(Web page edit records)
######
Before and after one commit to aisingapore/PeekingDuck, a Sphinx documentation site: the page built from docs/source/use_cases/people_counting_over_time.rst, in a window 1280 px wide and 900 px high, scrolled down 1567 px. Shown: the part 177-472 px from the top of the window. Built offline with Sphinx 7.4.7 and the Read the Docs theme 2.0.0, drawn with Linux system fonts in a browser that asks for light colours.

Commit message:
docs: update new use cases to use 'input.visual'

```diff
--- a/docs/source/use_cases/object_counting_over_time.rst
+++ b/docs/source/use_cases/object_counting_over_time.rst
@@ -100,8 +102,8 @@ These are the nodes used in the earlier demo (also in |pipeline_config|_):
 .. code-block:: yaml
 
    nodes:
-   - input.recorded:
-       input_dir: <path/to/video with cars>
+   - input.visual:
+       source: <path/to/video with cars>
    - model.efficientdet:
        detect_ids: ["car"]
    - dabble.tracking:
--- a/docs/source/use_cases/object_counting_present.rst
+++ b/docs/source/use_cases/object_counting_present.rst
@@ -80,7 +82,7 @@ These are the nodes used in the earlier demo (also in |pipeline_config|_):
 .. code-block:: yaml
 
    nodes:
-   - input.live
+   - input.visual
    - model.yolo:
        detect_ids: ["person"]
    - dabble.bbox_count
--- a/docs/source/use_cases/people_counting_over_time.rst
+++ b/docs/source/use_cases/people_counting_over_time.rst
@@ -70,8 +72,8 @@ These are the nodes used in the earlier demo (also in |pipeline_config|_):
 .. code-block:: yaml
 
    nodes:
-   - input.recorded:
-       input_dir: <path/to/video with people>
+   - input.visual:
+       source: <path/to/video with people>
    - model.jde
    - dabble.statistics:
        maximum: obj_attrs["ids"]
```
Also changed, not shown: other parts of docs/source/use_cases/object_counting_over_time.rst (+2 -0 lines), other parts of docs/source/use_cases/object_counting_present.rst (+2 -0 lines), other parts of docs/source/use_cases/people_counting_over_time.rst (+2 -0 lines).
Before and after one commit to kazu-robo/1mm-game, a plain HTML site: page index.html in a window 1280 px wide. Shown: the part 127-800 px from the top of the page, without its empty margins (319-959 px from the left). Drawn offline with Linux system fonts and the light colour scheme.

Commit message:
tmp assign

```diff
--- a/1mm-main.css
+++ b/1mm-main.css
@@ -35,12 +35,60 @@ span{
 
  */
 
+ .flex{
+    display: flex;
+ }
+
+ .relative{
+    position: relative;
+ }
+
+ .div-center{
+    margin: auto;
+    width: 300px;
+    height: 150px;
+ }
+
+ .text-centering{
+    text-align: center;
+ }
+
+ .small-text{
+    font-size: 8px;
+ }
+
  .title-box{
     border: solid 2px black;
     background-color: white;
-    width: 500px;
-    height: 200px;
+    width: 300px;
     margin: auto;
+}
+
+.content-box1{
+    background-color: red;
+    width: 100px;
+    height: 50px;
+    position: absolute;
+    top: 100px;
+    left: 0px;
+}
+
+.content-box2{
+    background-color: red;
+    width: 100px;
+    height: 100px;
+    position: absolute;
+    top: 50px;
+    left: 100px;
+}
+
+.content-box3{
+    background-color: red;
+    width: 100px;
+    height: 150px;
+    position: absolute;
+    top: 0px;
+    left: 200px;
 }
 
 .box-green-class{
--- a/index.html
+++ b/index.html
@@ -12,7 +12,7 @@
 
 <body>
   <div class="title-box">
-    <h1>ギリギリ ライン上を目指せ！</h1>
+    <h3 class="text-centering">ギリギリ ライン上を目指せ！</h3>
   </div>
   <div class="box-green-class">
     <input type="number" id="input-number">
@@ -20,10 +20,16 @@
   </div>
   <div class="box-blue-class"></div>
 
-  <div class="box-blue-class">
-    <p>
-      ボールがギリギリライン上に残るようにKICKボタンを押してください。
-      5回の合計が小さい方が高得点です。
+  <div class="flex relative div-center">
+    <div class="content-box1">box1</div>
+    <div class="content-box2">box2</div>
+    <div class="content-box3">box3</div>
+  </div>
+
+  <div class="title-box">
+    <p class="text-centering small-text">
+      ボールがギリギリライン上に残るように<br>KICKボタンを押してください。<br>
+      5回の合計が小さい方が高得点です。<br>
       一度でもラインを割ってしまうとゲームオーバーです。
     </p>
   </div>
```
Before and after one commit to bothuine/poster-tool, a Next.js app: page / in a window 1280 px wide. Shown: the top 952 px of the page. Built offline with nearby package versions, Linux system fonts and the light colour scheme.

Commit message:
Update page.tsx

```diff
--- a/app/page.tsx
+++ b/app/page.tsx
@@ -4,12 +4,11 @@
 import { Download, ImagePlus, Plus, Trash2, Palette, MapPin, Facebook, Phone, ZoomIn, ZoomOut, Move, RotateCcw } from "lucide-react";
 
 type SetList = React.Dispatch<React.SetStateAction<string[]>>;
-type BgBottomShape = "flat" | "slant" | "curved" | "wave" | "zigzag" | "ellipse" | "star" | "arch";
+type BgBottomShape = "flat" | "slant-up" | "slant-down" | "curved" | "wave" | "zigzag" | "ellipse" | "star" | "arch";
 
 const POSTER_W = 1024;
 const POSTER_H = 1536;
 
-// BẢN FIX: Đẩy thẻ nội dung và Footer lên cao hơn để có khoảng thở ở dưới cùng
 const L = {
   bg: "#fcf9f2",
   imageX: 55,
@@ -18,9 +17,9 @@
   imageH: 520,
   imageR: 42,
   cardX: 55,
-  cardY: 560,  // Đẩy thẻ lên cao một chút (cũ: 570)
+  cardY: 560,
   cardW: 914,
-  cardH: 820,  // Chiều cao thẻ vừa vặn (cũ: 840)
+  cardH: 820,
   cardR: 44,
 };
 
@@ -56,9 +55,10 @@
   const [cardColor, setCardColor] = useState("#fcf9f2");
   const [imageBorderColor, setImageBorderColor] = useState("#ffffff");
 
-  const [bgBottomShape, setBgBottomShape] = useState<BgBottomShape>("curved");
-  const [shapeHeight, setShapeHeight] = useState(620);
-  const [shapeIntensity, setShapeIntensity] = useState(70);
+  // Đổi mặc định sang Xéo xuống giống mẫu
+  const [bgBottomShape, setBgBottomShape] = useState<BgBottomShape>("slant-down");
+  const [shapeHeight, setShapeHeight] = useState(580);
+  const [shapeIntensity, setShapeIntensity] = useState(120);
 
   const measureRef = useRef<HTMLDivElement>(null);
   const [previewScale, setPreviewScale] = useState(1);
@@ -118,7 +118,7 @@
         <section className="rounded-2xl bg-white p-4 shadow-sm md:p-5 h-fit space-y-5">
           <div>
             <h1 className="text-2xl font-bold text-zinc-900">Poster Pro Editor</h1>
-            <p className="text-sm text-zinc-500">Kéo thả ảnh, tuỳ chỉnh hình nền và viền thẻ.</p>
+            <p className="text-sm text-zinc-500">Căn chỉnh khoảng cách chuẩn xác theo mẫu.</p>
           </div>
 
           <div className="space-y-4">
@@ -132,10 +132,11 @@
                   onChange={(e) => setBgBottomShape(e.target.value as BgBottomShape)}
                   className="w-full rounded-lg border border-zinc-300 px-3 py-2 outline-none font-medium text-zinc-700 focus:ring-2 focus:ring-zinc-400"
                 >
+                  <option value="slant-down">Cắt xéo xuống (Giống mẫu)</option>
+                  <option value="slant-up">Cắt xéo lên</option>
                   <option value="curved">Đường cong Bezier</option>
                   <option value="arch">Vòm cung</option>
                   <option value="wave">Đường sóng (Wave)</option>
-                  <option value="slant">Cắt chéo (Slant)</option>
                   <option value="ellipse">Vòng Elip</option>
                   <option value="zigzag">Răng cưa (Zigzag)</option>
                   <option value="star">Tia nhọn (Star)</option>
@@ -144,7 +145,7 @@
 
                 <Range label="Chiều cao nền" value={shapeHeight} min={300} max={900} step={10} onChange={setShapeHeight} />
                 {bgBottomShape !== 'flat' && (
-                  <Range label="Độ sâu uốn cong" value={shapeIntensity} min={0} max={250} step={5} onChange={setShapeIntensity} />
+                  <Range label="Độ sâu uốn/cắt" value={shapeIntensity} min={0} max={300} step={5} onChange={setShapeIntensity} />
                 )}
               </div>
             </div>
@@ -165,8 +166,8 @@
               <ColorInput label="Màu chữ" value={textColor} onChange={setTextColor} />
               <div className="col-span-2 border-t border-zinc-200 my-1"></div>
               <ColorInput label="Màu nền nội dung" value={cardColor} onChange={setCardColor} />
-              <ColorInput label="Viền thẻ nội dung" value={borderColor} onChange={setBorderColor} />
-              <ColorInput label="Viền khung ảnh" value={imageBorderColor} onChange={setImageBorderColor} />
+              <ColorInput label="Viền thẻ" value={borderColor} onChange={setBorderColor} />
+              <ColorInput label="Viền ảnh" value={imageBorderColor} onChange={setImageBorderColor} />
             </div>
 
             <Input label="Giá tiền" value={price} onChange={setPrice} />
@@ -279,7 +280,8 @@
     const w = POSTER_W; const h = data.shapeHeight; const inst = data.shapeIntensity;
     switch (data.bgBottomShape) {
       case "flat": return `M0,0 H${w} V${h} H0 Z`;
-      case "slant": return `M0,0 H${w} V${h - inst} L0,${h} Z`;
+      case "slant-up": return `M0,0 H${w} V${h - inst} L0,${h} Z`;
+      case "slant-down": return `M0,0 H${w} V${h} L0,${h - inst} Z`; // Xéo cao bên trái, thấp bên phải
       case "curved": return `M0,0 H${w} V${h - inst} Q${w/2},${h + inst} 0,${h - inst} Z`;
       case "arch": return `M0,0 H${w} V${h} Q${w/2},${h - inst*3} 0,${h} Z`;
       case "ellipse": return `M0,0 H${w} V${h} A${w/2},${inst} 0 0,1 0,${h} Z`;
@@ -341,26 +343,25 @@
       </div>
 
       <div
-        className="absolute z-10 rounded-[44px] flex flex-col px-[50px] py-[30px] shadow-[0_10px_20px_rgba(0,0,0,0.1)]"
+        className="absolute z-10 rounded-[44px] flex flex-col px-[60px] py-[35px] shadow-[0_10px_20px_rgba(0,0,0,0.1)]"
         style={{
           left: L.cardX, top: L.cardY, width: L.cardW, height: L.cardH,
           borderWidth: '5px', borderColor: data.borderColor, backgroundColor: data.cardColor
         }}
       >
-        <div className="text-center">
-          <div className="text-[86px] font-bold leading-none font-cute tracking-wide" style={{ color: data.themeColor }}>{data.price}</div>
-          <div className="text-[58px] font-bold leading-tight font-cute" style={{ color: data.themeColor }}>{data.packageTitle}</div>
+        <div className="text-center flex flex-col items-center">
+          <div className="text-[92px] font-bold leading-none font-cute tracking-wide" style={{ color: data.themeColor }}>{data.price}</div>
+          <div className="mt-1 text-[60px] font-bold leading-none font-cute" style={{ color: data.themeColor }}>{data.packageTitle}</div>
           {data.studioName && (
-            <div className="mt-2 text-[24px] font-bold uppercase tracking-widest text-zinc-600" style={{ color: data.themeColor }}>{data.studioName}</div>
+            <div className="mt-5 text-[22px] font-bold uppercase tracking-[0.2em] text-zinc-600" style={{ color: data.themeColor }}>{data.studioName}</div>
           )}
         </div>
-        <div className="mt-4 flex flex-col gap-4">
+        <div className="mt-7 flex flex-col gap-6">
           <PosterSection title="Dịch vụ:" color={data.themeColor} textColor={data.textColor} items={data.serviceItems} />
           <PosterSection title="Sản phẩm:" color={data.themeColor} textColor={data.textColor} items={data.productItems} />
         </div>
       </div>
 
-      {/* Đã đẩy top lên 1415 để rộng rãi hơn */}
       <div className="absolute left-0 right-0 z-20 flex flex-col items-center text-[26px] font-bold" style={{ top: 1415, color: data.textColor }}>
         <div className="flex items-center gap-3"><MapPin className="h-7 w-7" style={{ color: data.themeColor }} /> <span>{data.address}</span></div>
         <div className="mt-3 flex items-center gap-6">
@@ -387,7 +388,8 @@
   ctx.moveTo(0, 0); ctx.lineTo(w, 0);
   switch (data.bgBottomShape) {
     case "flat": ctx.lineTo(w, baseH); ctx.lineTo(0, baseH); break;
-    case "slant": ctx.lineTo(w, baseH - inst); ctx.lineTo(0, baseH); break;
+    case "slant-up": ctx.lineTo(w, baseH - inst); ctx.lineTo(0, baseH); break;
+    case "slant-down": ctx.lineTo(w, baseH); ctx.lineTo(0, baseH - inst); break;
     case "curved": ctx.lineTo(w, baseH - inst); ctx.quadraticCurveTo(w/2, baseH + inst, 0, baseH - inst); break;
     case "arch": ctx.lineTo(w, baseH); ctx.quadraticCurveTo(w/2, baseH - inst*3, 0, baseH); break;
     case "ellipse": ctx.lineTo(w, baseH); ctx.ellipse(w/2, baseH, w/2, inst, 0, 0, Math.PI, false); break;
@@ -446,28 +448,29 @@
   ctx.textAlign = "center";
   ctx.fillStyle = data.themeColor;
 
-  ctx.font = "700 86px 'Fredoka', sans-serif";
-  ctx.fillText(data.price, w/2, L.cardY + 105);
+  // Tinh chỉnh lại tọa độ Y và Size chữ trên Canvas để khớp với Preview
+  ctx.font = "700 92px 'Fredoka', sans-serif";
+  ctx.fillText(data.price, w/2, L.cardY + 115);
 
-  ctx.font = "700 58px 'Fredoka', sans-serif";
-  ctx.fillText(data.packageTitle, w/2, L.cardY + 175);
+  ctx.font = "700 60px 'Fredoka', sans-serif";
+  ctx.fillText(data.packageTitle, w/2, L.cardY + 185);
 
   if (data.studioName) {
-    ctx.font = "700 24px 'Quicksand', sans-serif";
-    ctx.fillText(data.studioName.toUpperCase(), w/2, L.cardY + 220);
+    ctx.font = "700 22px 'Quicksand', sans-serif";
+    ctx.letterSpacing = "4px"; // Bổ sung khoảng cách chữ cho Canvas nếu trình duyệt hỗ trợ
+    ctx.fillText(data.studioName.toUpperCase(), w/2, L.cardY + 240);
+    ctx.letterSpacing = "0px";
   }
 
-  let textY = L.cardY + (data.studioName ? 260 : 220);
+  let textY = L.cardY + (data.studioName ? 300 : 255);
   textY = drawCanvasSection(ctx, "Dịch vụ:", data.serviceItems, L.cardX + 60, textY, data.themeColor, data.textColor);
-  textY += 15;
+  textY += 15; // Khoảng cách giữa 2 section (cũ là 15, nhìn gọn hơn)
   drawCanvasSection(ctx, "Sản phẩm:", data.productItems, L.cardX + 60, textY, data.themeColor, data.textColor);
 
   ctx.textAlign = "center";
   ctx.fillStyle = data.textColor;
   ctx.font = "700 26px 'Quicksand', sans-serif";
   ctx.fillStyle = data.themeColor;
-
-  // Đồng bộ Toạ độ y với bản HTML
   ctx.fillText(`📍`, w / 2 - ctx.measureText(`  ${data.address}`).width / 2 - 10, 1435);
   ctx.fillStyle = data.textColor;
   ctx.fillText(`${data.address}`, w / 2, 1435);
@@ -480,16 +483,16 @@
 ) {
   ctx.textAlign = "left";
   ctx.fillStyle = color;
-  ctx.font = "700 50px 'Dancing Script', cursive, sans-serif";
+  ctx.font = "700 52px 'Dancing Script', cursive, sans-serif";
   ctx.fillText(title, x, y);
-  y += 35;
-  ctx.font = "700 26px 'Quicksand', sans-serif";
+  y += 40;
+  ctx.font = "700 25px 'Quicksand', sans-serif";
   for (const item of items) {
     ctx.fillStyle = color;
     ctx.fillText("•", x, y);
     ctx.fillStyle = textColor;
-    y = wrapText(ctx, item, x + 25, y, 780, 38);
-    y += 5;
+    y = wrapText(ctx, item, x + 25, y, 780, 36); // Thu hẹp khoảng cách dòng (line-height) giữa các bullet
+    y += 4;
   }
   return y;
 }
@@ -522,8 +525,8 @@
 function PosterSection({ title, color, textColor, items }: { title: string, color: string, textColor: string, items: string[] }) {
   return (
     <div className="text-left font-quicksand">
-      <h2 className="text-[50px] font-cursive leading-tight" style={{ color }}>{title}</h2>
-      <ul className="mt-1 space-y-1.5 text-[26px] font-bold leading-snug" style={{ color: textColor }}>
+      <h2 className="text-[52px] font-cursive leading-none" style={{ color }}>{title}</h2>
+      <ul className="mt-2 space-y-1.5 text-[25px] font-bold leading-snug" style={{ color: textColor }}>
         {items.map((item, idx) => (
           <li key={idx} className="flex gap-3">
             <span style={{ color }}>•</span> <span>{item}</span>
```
######
**Task prompt**
Report the number of lines in the records that hold "baseH" and write no other words.

**Your response**
7